Many people believe that in recent years they have become better allies with coworkers who are members of marginalized groups. But their colleagues who are supposed to be on the receiving end of that support often see a disconnect between what allies do and what would actually be helpful. These three steps can help employees take meaningful action and be more effective allies.
What Else We’re Reading This Week
- Read a new report from MIT SMR, produced in collaboration with BCG: “The Cultural Benefits of Artificial Intelligence in the Enterprise” (Source: MIT SMR)
- Tried-and-true employee retention efforts like internal hiring really matter amid a widespread labor shortage (Source: Quartz)
- Women are less likely than their male colleagues to ask for work extensions (Source: The Wall Street Journal)

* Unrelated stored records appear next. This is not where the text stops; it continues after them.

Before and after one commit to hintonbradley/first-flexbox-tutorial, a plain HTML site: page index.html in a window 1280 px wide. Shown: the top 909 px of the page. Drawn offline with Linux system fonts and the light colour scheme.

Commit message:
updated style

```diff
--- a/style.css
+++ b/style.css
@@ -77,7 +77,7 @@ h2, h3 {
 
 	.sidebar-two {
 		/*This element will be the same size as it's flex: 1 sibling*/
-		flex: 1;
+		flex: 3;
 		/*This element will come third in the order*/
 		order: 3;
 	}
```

- How social class and upward mobility shape careers, especially for people of color (Source: Knowledge@Wharton)
Quote of the Week:
“The potential that AI carries with respect to just overall improving efficiency and cost effectiveness is huge.”
— Sarah Karthigan, AI operations manager at ExxonMobil, in the latest Me, Myself, and AI podcast episode, “Developing an Appetite for AI”